It sounds like the ceramic(plastic?) socket in the dome melts or something, causing a short? Are the ends of the cords baked and blackened? It makes an actual POP-ing sound, and is there soot on parts of the socket or fixture after it pops? The pops and soot come from the sudden big spark made when wires come apart, or from when the black and white wires touch.
I can only assume one of two things: 1)that the fixtures you are buying are substandard with plastic sockets and/or no vent holes in the hoods, or 2) the cord is wired directly to the ceramic socket. There are usually 3 or 4 vent holes clustered around the top of the hood so the hottest air can escape. That causes a flow of cool air going up inside the dome, around the CHE, and out the "chimneys" which are the holes in the dome. The cord needs to have minimum #16 wires.
If your domes don't have the vent holes, you can make them by drilling four or five 5/8 inch holes about an inch below the top of the dome. If the sockets have been plastic, hopefully you can retrofit them with ceramic sockets. They are common in hardware stores. Hopefully the ceramic sockets have six inch heat resistant wires (pigtails) already in place.
Ceramic sockets shouldn't be wired directly to normal electric cords: The heat can melt the insulation allowing the wires to touch each other causing a short. There should be 2 pieces of about 6-8 inches of heat-resistant insulated wire (they have fiberglass-like woven insulation and stiffer wire) attached directly to the socket, with the cord attached to the ends of the heat-resistant wires. Don't solder this splice because the heat could melt the solder. Heat-resi9stant (ceramic) wire nuts are commonly available if you call around.

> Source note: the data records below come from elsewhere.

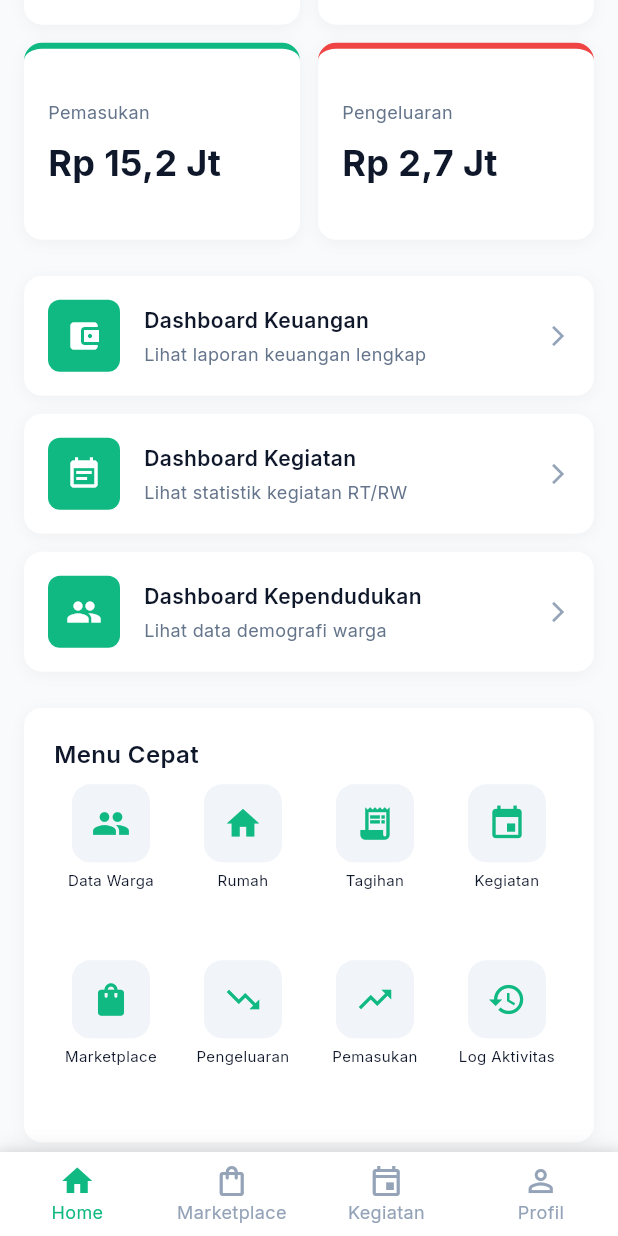
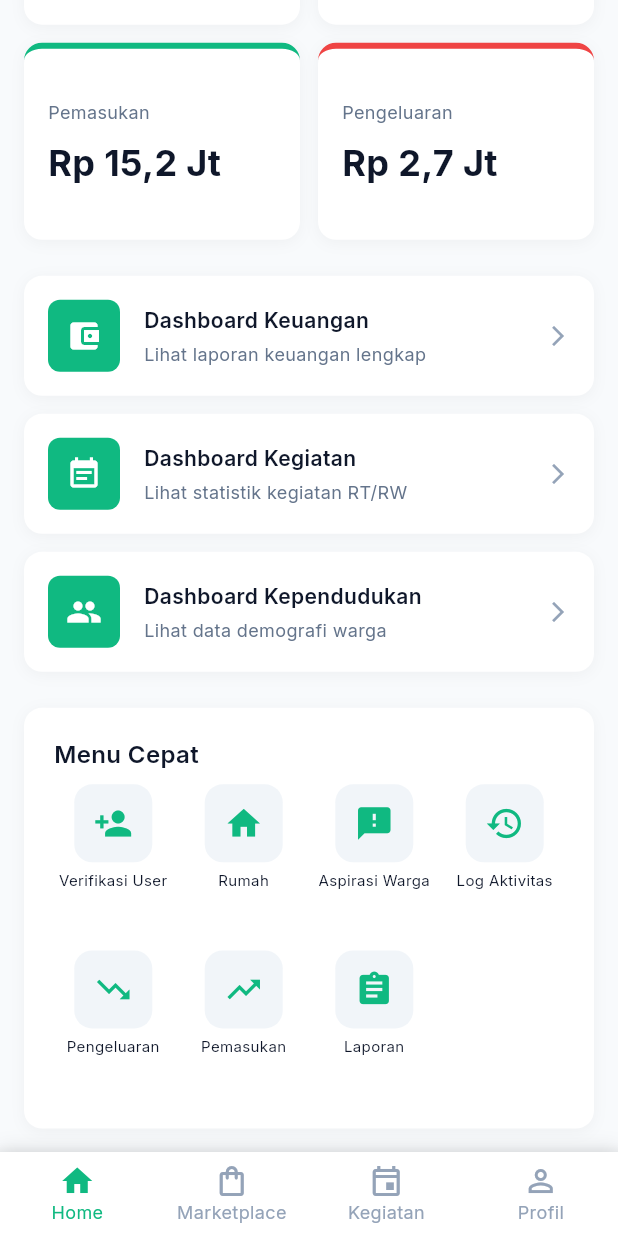
Before and after one commit to Atadewa/PBL-Jawara-Mobile, a Flutter app: the HomePage screen opened by its route, scrolled down 253 dp, on a phone screen of 412 x 824 dp. Run offline on Flutter 3.47's test engine with Material 3 defaults, Android fonts, the phone set to English and light mode, and no system bars; our stand-ins replace google_fonts; accounts and stored records are empty.

Commit message:
refactor: Update QuickMenuItem labels and layout for improved clarity and consistency

```diff
--- a/mobile/lib/features/home/pages/home_page.dart
+++ b/mobile/lib/features/home/pages/home_page.dart
@@ -269,14 +269,14 @@ class _HomePageState extends State<HomePage> {
             crossAxisCount: 4,
             shrinkWrap: true,
             physics: const NeverScrollableScrollPhysics(),
-            mainAxisSpacing: 16,
-            crossAxisSpacing: 12,
-            childAspectRatio: 0.75,
+            mainAxisSpacing: 12,
+            crossAxisSpacing: 8,
+            childAspectRatio: 0.80, // Adjusted to accommodate fixed height
             children: [
               QuickMenuItem(
-                label: 'Data Warga',
-                icon: Icons.people,
-                onTap: () => _handleMenuTap('Data Warga'),
+                label: 'Verifikasi User',
+                icon: Icons.person_add,
+                onTap: () => _handleMenuTap('Verifikasi User'),
               ),
               QuickMenuItem(
                 label: 'Rumah',
@@ -284,19 +284,14 @@ class _HomePageState extends State<HomePage> {
                 onTap: () => _handleMenuTap('Rumah'),
               ),
               QuickMenuItem(
-                label: 'Tagihan',
-                icon: Icons.receipt_long,
-                onTap: () => _handleMenuTap('Tagihan'),
+                label: 'Aspirasi Warga',
+                icon: Icons.feedback,
+                onTap: () => _handleMenuTap('Aspirasi Warga'),
               ),
               QuickMenuItem(
-                label: 'Kegiatan',
-                icon: Icons.event,
-                onTap: () => _handleMenuTap('Kegiatan'),
-              ),
-              QuickMenuItem(
-                label: 'Marketplace',
-                icon: Icons.shopping_bag,
-                onTap: () => _handleMenuTap('Marketplace'),
+                label: 'Log Aktivitas',
+                icon: Icons.history,
+                onTap: () => _handleMenuTap('Log Aktivitas'),
               ),
               QuickMenuItem(
                 label: 'Pengeluaran',
@@ -309,9 +304,9 @@ class _HomePageState extends State<HomePage> {
                 onTap: () => _handleMenuTap('Pemasukan'),
               ),
               QuickMenuItem(
-                label: 'Log Aktivitas',
-                icon: Icons.history,
-                onTap: () => _handleMenuTap('Log Aktivitas'),
+                label: 'Laporan',
+                icon: Icons.assignment,
+                onTap: () => _handleMenuTap('Laporan'),
               ),
             ],
           ),
```
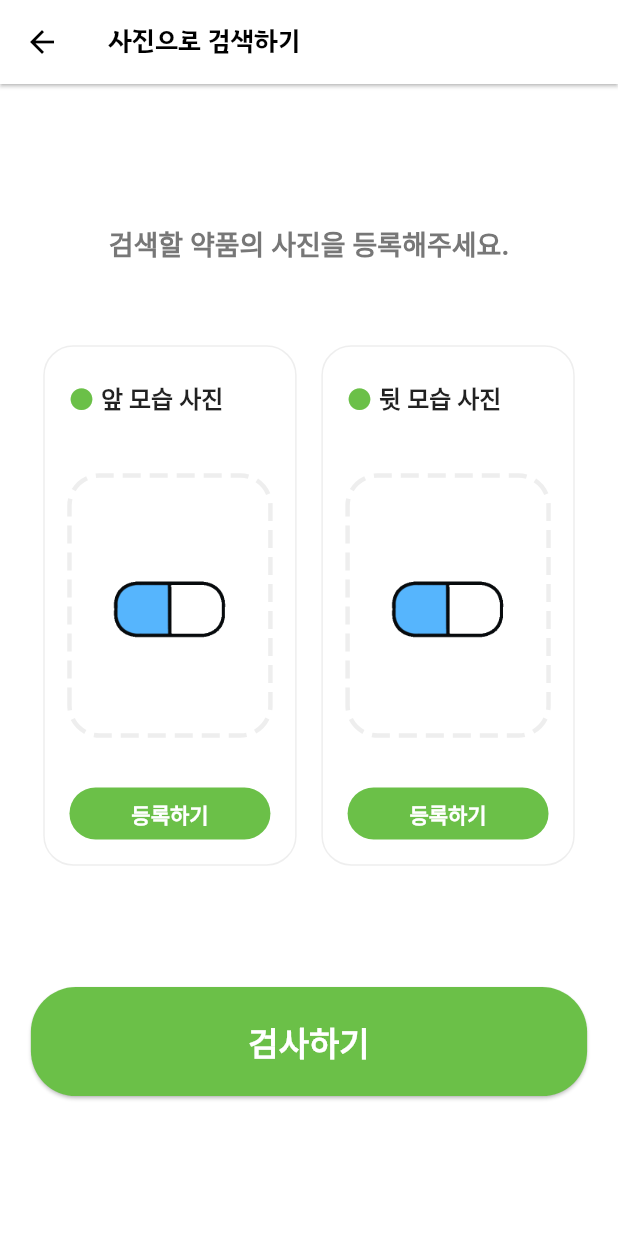
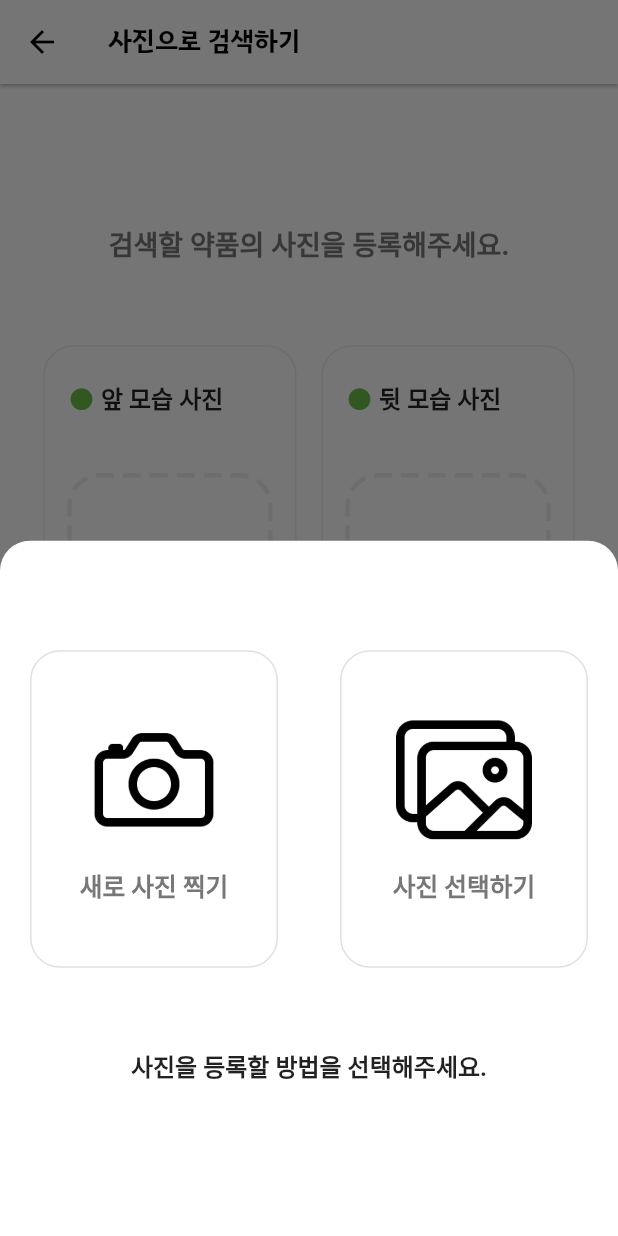
Before and after one commit to Dongguk-Univ-Drugs/pillology, a Flutter app: the PhotoSearch screen opened directly, after a tap on "등록하기", on a phone screen of 412 x 824 dp. Run offline on Flutter 3.47's test engine with Material 2 defaults, Android fonts, the phone set to English and light mode, and no system bars; drawn by our look-alikes of dotted_border; missing offline and left inert: imagebutton.

Commit message:
gif added

```diff
--- a/pill/lib/components/body/home/search/photo_main.dart
+++ b/pill/lib/components/body/home/search/photo_main.dart
@@ -92,17 +92,20 @@ class _PhotoSearchState extends State<PhotoSearch> {
                                   Expanded(
                                     flex: 1,
                                     child: TextButton(
-                                      onPressed: () => print("등록하기 눌ㄹ미!"),
+                                      onPressed: () =>
+                                          photoOptionModal(context),
                                       child: makeSemiTitle(
                                           title: "등록하기",
                                           size: 14.0,
-                                          color: Colors.white),
+                                          color: Colors.black87),
                                       style: TextButton.styleFrom(
                                         shape: RoundedRectangleBorder(
                                             borderRadius:
                                                 BorderRadius.circular(30),
-                                        ),
-                                        backgroundColor: colorThemeGreen,
+                                            side: BorderSide(
+                                                color: colorThemeGreen,
+                                                width: 2.0)),
+                                        // backgroundColor: colorThemeGreen,
                                       ),
                                     ),
                                   )
@@ -158,13 +161,14 @@ class _PhotoSearchState extends State<PhotoSearch> {
                                       child: makeSemiTitle(
                                           title: "등록하기",
                                           size: 14.0,
-                                          color: Colors.white),
+                                          color: Colors.black87),
                                       style: TextButton.styleFrom(
                                         shape: RoundedRectangleBorder(
                                             borderRadius:
                                                 BorderRadius.circular(30),
-                                        ),
-                                        backgroundColor: colorThemeGreen,
+                                            side: BorderSide(
+                                                color: colorThemeGreen,
+                                                width: 2.0)),
                                       ),
                                     ),
                                   )
@@ -219,7 +223,7 @@ Widget buildBottomSheet(BuildContext context) {
               children: [
                 Expanded(
                     flex: 4,
-                    child: ElevatedButton(
+                    child: TextButton(
                       onPressed: () => print("카메라로 찍는거임 !"),
                       style: ElevatedButton.styleFrom(
                         primary: Colors.white,
@@ -230,8 +234,9 @@ Widget buildBottomSheet(BuildContext context) {
                                 MediaQuery.of(context).size.width * 0.08),
                         shape: RoundedRectangleBorder(
                             borderRadius: BorderRadius.circular(20),
+                            side: BorderSide(color: Colors.black12)),
+                        // elevation: 16.0, shadowColor: Colors.black45
                       ),
-                          elevation: 6.0, shadowColor: Colors.black45),
                       child: Column(
                         mainAxisAlignment: MainAxisAlignment.spaceEvenly,
                         children: [
@@ -242,15 +247,19 @@ Widget buildBottomSheet(BuildContext context) {
                                       'assets/icons/camera-outline.png'))),
                           blankBox(flex: 1),
                           Expanded(
-                              flex: 2, child: makeSemiTitle(title: '새로 사진 찍기', size: MediaQuery.of(context).size.width * 0.04))
+                              flex: 2,
+                              child: makeSemiTitle(
+                                  title: '새로 사진 찍기',
+                                  size:
+                                      MediaQuery.of(context).size.width * 0.04))
                         ],
                       ),
                     )),
                 blankBox(flex: 1),
                 Expanded(
                     flex: 4,
-                    child: ElevatedButton(
-                      onPressed: () => print("카메라로 찍는거임 !"),
+                    child: TextButton(
+                      onPressed: () => print("갤러리 선택 !"),
                       style: ElevatedButton.styleFrom(
                           primary: Colors.white,
                           onPrimary: colorThemeGreen,
@@ -260,8 +269,7 @@ Widget buildBottomSheet(BuildContext context) {
                                   MediaQuery.of(context).size.width * 0.08),
                           shape: RoundedRectangleBorder(
                               borderRadius: BorderRadius.circular(20),
-                          ),
-                          elevation: 6.0, shadowColor: Colors.black45),
+                              side: BorderSide(color: Colors.black12))),
                       child: Column(
                         mainAxisAlignment: MainAxisAlignment.spaceEvenly,
                         children: [
@@ -272,7 +280,11 @@ Widget buildBottomSheet(BuildContext context) {
                                       'assets/icons/images-outline.png'))),
                           blankBox(flex: 1),
                           Expanded(
-                              flex: 2, child: makeSemiTitle(title: '사진 선택하기', size: MediaQuery.of(context).size.width * 0.04))
+                              flex: 2,
+                              child: makeSemiTitle(
+                                  title: '사진 선택하기',
+                                  size:
+                                      MediaQuery.of(context).size.width * 0.04))
                         ],
                       ),
                     )),
--- a/pill/lib/components/header/header.dart
+++ b/pill/lib/components/header/header.dart
@@ -1,8 +1,9 @@
 import 'package:flutter/material.dart';
+import 'package:pill/utility/textify.dart';
 
 AppBar customHeader(final headerTitle) {
   return AppBar(
-    title: headerTitle is String ? Text(headerTitle) : headerTitle,
+    title: headerTitle is String ? makeAppTitle(headerTitle) : headerTitle,
     elevation: 1.0,
   );
 }
--- a/pill/pubspec.yaml
+++ b/pill/pubspec.yaml
@@ -50,6 +50,7 @@ flutter:
   assets:
     - assets/
     - assets/icons/
+    - assets/gifs/
 
   # An image asset can refer to one or more resolution-specific "variants", see
   # https://flutter.dev/assets-and-images/#resolution-aware.
```
Also changed, not shown: pill/lib/components/loading.dart (added, +10 -0 lines), pill/assets/gifs/loading.gif (added). Lines whose indentation alone changed are shown as unchanged.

250 watt loads should be wired(at the ends of the pigtails) to #16 or thicker cords. #14 cord is safer. Lamp cord is only good for maximum 100-150 watts.
Does this help? (-: